> _What you should do_
Locate each line with the string "also" in the listing below and copy it.

> _Supplied entries_
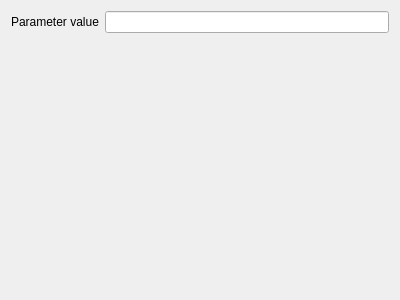
spine-tools/Spine-Toolbox, file spinetoolbox/ui/plain_parameter_value_editor.ui: the form before one commit.
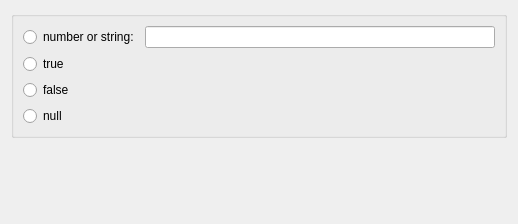
The form after the commit.

Commit message:
Consolidate treatment of string parameter values
Re #598, #602, #625

This is an attempt to make the parameter value editor work with all
(non-object) JSON data types, namely number, string, boolean and null.
We also solve some issues with bad quoting.

Diff of the .ui file:
```diff
--- a/spinetoolbox/ui/plain_parameter_value_editor.ui
+++ b/spinetoolbox/ui/plain_parameter_value_editor.ui
@@ -18,8 +18,8 @@
    <rect>
     <x>0</x>
     <y>0</y>
-    <width>400</width>
-    <height>300</height>
+    <width>518</width>
+    <height>224</height>
    </rect>
   </property>
   <property name="windowTitle">
@@ -27,18 +27,67 @@
   </property>
   <layout class="QVBoxLayout" name="verticalLayout">
    <item>
-    <layout class="QFormLayout" name="edit_layout">
-     <item row="0" column="0">
-      <widget class="QLabel" name="value_edit_label">
-       <property name="text">
-        <string>Parameter value</string>
-       </property>
-      </widget>
-     </item>
-     <item row="0" column="1">
-      <widget class="QLineEdit" name="value_edit"/>
-     </item>
-    </layout>
+    <widget class="QGroupBox" name="groupBox">
+     <property name="title">
+      <string/>
+     </property>
+     <property name="checkable">
+      <bool>false</bool>
+     </property>
+     <layout class="QGridLayout" name="gridLayout">
+      <item row="0" column="1">
+       <widget class="QLineEdit" name="value_edit">
+        <property name="maximumSize">
+         <size>
+          <width>16777215</width>
+          <height>23</height>
+         </size>
+        </property>
+       </widget>
+      </item>
+      <item row="0" column="0">
+       <widget class="QRadioButton" name="radioButton_number_or_string">
+        <property name="text">
+         <string>number or string:</string>
+        </property>
+       </widget>
+      </item>
+      <item row="1" column="0">
+       <widget class="QRadioButton" name="radioButton_true">
+        <property name="text">
+         <string>true</string>
+        </property>
+       </widget>
+      </item>
+      <item row="2" column="0">
+       <widget class="QRadioButton" name="radioButton_false">
+        <property name="text">
+         <string>false</string>
+        </property>
+       </widget>
+      </item>
+      <item row="3" column="0">
+       <widget class="QRadioButton" name="radioButton_null">
+        <property name="text">
+         <string>null</string>
+        </property>
+       </widget>
+      </item>
+     </layout>
+    </widget>
+   </item>
+   <item>
+    <spacer name="verticalSpacer">
+     <property name="orientation">
+      <enum>Qt::Vertical</enum>
+     </property>
+     <property name="sizeHint" stdset="0">
+      <size>
+       <width>20</width>
+       <height>40</height>
+      </size>
+     </property>
+    </spacer>
    </item>
   </layout>
  </widget>
```
Left out of the diff: 4 changed lines with no effect on the pictures. The commit also changes 14 other files.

> _Exercise answer_
We also solve some issues with bad quoting.
Left out of the diff: 4 changed lines with no effect on the pictures. The commit also changes 14 other files.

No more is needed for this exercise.